Which circles me back around to the conference in Missoula. The event was hosted by a new SBC church plant in town and put together by the Montana Baptist Convention, but this speaker was not an SBC pastor. Rather he is the pastor of a church up the road in Post Falls, ID. I had never heard of him before, but as he started to speak in the first main session, I heard point after point from the sermon I had just preached on that Sunday right down to my own conclusion: we must be about making disciples rather than converts. I got more excited as I listened to his story about how their church had taken this idea and run with it. They have made it their mission as a church to be intentional and focused on making disciples, and they have succeeded. I don’t mean on a numbers level either, even though that church has certainly grown numerically. The exciting thing I heard that week is that they have, at that time, 90 small group leaders (those who oversee the small group ministry that is the engine of their discipleship making ministry) and all but two of those people are people that had been discipled through that very ministry. There have been seven churches planted and nearly all of their pastors and leaders have come up through these same discipleship groups. This is disciples making disciples that are capable of making more disciples. It is what our Master intended the church to be and to do. Some of you already may recognize or know who I am talking about. The speaker at that conference was Jim Putman and the church is Real Life Ministries.
I learned something that week. A light bulb might have actually appeared over my head for all I know, but a light certainly came on for me. I learned the key thing that had been right before me for so long regarding why I grew as a disciple at some times and not at other times. I was able to reflect this back through my life and see it play out over and over and over again. I invite you to consider the same thing I learned. Discipleship isn’t about a program we can put together or a class we can take. It isn’t even about going to Bible study or devoting more time to Bible study or prayer or other spiritual disciplines on your own (even though all of those things are good things). Discipleship is about living life like Jesus would live it. More importantly, it is about living that life together in community.

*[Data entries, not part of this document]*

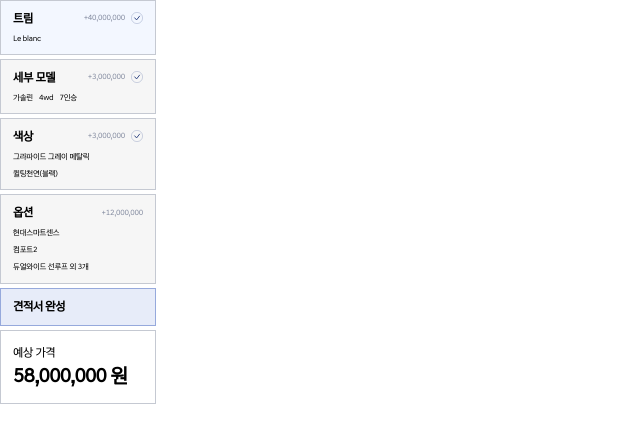
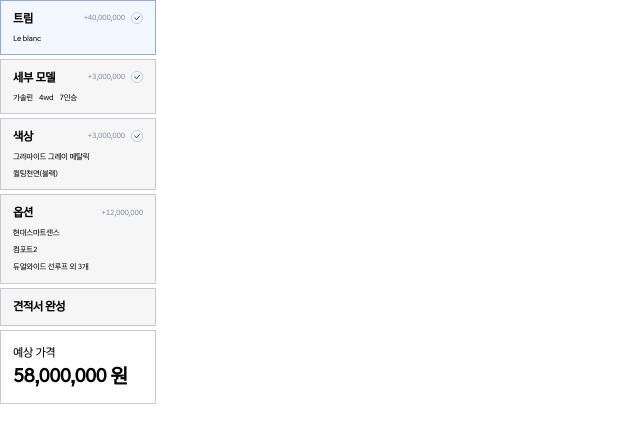
Before and after one commit to Hypersand/A5-Idle, a React (Vite) app in the folder frontend/Idle/: page /trim in a window 1280 px wide. Shown: the top 442 px of the page, without its empty margins (0-640 px from the left). Built offline with nearby package versions, Linux system fonts and the light colour scheme.

Commit message:
[refactor] 불필요한 요소 삭제

```diff
--- a/frontend/Idle/src/App.jsx
+++ b/frontend/Idle/src/App.jsx
@@ -8,94 +8,16 @@ import ColorPage from "./pages/colorPage";
 import OptionPage from "./pages/optionPage";
 import BillPage from "./pages/billPage";
 import { useState } from "react";
-import { carContext, currentPageContext } from "../utils/context";
+import { carContext } from "../utils/context";
+import { globalCar } from "../utils/globalCar";
 
 function App() {
-  const [car, setCar] = useState({
-    trim: {
-      name: "Le blanc",
-      price: 40000000,
-    },
-    detail: {
-      engine: {
-        name: "가솔린",
-        price: 0,
-      },
-      wd: {
-        name: "4wd",
-        price: 1000000,
-      },
-      bodytype: {
-        name: "7인승",
-        price: 2000000,
-      },
-    },
-    color: {
-      outside: {
-        name: "그라파이드 그레이 메탈릭",
-        price: 0,
-      },
-      inside: {
-        name: "퀼팅천연(블랙)",
-        price: 3000000,
-      },
-    },
-    option: {
-      additional: [
-        { name: "현대스마트센스", price: 1000000 },
-        { name: "컴포트2", price: 2000000 },
-        { name: "듀얼와이드 선루프", price: 3000000 },
-        { name: "현대스마트센스", price: 1000000 },
-        { name: "컴포트2", price: 2000000 },
-        { name: "듀얼와이드 선루프", price: 3000000 },
-      ],
-      confusing: [{ name: "abc", price: 0 }],
-    },
-    bill: {},
-    getTrimSum: function () {
-      return this.trim.price !== undefined ? this.trim.price : 0;
-    },
-    getDetailSum: function () {
-      return this.detail.engine.price !== undefined &&
-        this.detail.wd.price !== undefined &&
-        this.detail.bodytype.price !== undefined
-        ? this.detail.engine.price + this.detail.wd.price + this.detail.bodytype.price
-        : 0;
-    },
-    getColorSum: function () {
-      return this.color.outside.price !== undefined && this.color.inside.price !== undefined
-        ? this.color.outside.price + this.color.inside.price
-        : 0;
-    },
-    getOptionSum: function () {
-      let total = 0;
-      this.option.additional.forEach((item) => (total += item.price));
-      return total;
-    },
-    getAllSum: function () {
-      return this.getTrimSum() + this.getColorSum() + this.getDetailSum() + this.getOptionSum();
-    },
-    getAllOptionChecked() {
-      if (
-        this.trim.name !== undefined &&
-        this.detail.engine.name !== undefined &&
-        this.detail.wd.name !== undefined &&
-        this.detail.bodytype.name !== undefined &&
-        this.color.outside.name !== undefined &&
-        this.color.inside.name !== undefined
-      ) {
-        return true;
-      }
-      return false;
-    },
-  });
-  const [currentPage, setCurrentPage] = useState("bill");
+  const [car, setCar] = useState(globalCar);
   return (
     <ThemeProvider theme={color}>
       <Reset />
       <BrowserRouter>
         <carContext.Provider value={{ car, setCar }}>
-          <currentPageContext.Provider value={{ currentPage, setCurrentPage }}>
           <Routes>
             <Route path="/trim" element={<TrimPage />}></Route>
             <Route path="/detailmodel" element={<DetailModelPage />}></Route>
@@ -103,7 +25,6 @@ function App() {
             <Route path="/option" element={<OptionPage />}></Route>
             <Route path="/bill" element={<BillPage />}></Route>
           </Routes>
-          </currentPageContext.Provider>
         </carContext.Provider>
       </BrowserRouter>
     </ThemeProvider>
--- a/frontend/Idle/src/components/Navbar/Navbar.jsx
+++ b/frontend/Idle/src/components/Navbar/Navbar.jsx
@@ -1,4 +1,4 @@
-import NavbarBox from "../common/NavbarBox.jsx";
+import NavbarBox from "./NavbarBox.jsx";
 import { TYPE } from "../../../utils/constants.jsx";
 import { styled } from "styled-components";
 import EstimatePrice from "./EstimatePrice.jsx";
--- a/frontend/Idle/src/components/common/NavbarBox.jsx
+++ b/frontend/Idle/src/components/Navbar/NavbarBox.jsx
@@ -1,10 +1,10 @@
 import { styled } from "styled-components";
 import { ReactComponent as Checked } from "../../assets/images/checked.svg";
 import { useContext, useEffect, useState } from "react";
-import { carContext, currentPageContext } from "../../../utils/context";
+import { carContext } from "../../../utils/context";
 import { TYPE } from "../../../utils/constants";
-import { useNavigate } from "react-router-dom";
-import { clickedOptionPage } from "../../../utils/constants";
+import { useLocation, useNavigate } from "react-router-dom";
+import { clickedOptionPage, TRIM, COLOR, DETAIL, OPTION, BILL } from "../../../utils/constants";
 /**
  *
  * @param {trim,color~~} type
@@ -26,10 +26,10 @@ function checkMatch(type, currentPage, setIsMatch) {
 function renderOption(type, options) {
   let selectedOptions = [];
   switch (type) {
-    case "trim":
+    case TRIM:
       selectedOptions.push(options.name);
       break;
-    case "option":
+    case OPTION:
       options["additional"].forEach((item) => {
         selectedOptions.push(item.name);
       });
@@ -49,7 +49,7 @@ function renderOption(type, options) {
         selectedOptions.push(options[key].name);
       });
   }
-  if (type === "detail") {
+  if (type === DETAIL) {
     return (
       <StForDetail>
         {selectedOptions.map((item, index) => (
@@ -69,16 +69,16 @@ function renderOption(type, options) {
 function getTotalSum(type, car) {
   let total = 0;
   switch (type) {
-    case "trim":
+    case TRIM:
       total = car.getTrimSum();
       break;
-    case "detail":
+    case DETAIL:
       total = car.getDetailSum();
       break;
-    case "color":
+    case COLOR:
       total = car.getColorSum();
       break;
-    case "option":
+    case OPTION:
       total = car.getOptionSum();
       break;
     default:
@@ -95,14 +95,14 @@ function renderChecked(type, currenPage, car) {
   //type , 현재 페이지, 카 객체
   const options = car[type];
 
-  if (currenPage === "bill" && car.getAllOptionChecked() && clickedOptionPage) return <Checked />;
+  if (currenPage === BILL && car.getAllOptionChecked() && clickedOptionPage) return <Checked />;
 
   switch (type) {
-    case "trim":
+    case TRIM:
       return options.name !== undefined ? <Checked /> : null;
-    case "option":
+    case OPTION:
       return clickedOptionPage ? <Checked /> : null;
-    case "bill":
+    case BILL:
       break;
     default:
       // eslint-disable-next-line no-case-declarations
@@ -124,7 +124,7 @@ function renderChecked(type, currenPage, car) {
 // eslint-disable-next-line react/prop-types
 function NavbarBox({ type }) {
   const { car } = useContext(carContext);
-  const { currentPage } = useContext(currentPageContext);
+  const currentPage = useLocation().pathname.slice(1);
   const [isMatch, setIsMatch] = useState(false);
   const navigate = useNavigate();
 
@@ -191,7 +191,7 @@ const StMoney = styled.div`
   font-size: 8px;
   font-style: normal;
   font-weight: 400;
-  line-height: 165%; /* 13.2px */
+  line-height: 165%;
   letter-spacing: -0.24px;
 `;
 const StRightDiv = styled.div`
@@ -215,5 +215,4 @@ const StSelected = styled.div`
 
 const StForDetail = styled.div`
   display: flex;
-  /* gap: 12px; */
 `;
--- a/frontend/Idle/utils/constants.jsx
+++ b/frontend/Idle/utils/constants.jsx
@@ -5,8 +5,14 @@ export const TYPE = {
   option: "옵션",
   bill: "견적서 완성",
 };
+export const TRIM = "trim";
+export const DETAIL = "detail";
+export const COLOR = "color";
+export const OPTION = "option";
+export const BILL = "bill";
 
 export let clickedOptionPage = false;
+
 export function setClickedOptionPage() {
   clickedOptionPage = true;
 }
--- a/frontend/Idle/utils/context.jsx
+++ b/frontend/Idle/utils/context.jsx
@@ -1,4 +1,3 @@
 import { createContext } from "react";
 
 export const carContext = createContext();
-export const currentPageContext = createContext();
--- /dev/null
+++ b/frontend/Idle/utils/globalCar.jsx
@@ -0,0 +1,78 @@
+export const globalCar = {
+  trim: {
+    name: "Le blanc",
+    price: 40000000,
+  },
+  detail: {
+    engine: {
+      name: "가솔린",
+      price: 0,
+    },
+    wd: {
+      name: "4wd",
+      price: 1000000,
+    },
+    bodytype: {
+      name: "7인승",
+      price: 2000000,
+    },
+  },
+  color: {
+    outside: {
+      name: "그라파이드 그레이 메탈릭",
+      price: 0,
+    },
+    inside: {
+      name: "퀼팅천연(블랙)",
+      price: 3000000,
+    },
+  },
+  option: {
+    additional: [
+      { name: "현대스마트센스", price: 1000000 },
+      { name: "컴포트2", price: 2000000 },
+      { name: "듀얼와이드 선루프", price: 3000000 },
+      { name: "현대스마트센스", price: 1000000 },
+      { name: "컴포트2", price: 2000000 },
+      { name: "듀얼와이드 선루프", price: 3000000 },
+    ],
+    confusing: [{ name: "abc", price: 0 }],
+  },
+  bill: {},
+  getTrimSum: function () {
+    return this.trim.price !== undefined ? this.trim.price : 0;
+  },
+  getDetailSum: function () {
+    return this.detail.engine.price !== undefined &&
+      this.detail.wd.price !== undefined &&
+      this.detail.bodytype.price !== undefined
+      ? this.detail.engine.price + this.detail.wd.price + this.detail.bodytype.price
+      : 0;
+  },
+  getColorSum: function () {
+    return this.color.outside.price !== undefined && this.color.inside.price !== undefined
+      ? this.color.outside.price + this.color.inside.price
+      : 0;
+  },
+  getOptionSum: function () {
+    let total = 0;
+    this.option.additional.forEach((item) => (total += item.price));
+    return total;
+  },
+  getAllSum: function () {
+    return this.getTrimSum() + this.getColorSum() + this.getDetailSum() + this.getOptionSum();
+  },
+  getAllOptionChecked() {
+    if (
+      this.trim.name !== undefined &&
+      this.detail.engine.name !== undefined &&
+      this.detail.wd.name !== undefined &&
+      this.detail.bodytype.name !== undefined &&
+      this.color.outside.name !== undefined &&
+      this.color.inside.name !== undefined
+    ) {
+      return true;
+    }
+    return false;
+  },
+};
```
Lines whose indentation alone changed are shown as unchanged.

Our church is currently undergoing a slow, gradual transformation with the goal of being more intentional about making disciples through community and relationships in small groups. I know that there are other churches around the country that are doing the same thing, as I met some folks from other SBC churches and entities out in Idaho a few months ago at an Immersion I conference at Real Life Ministries. This is the heart of the Great Commission after all. Make disciples.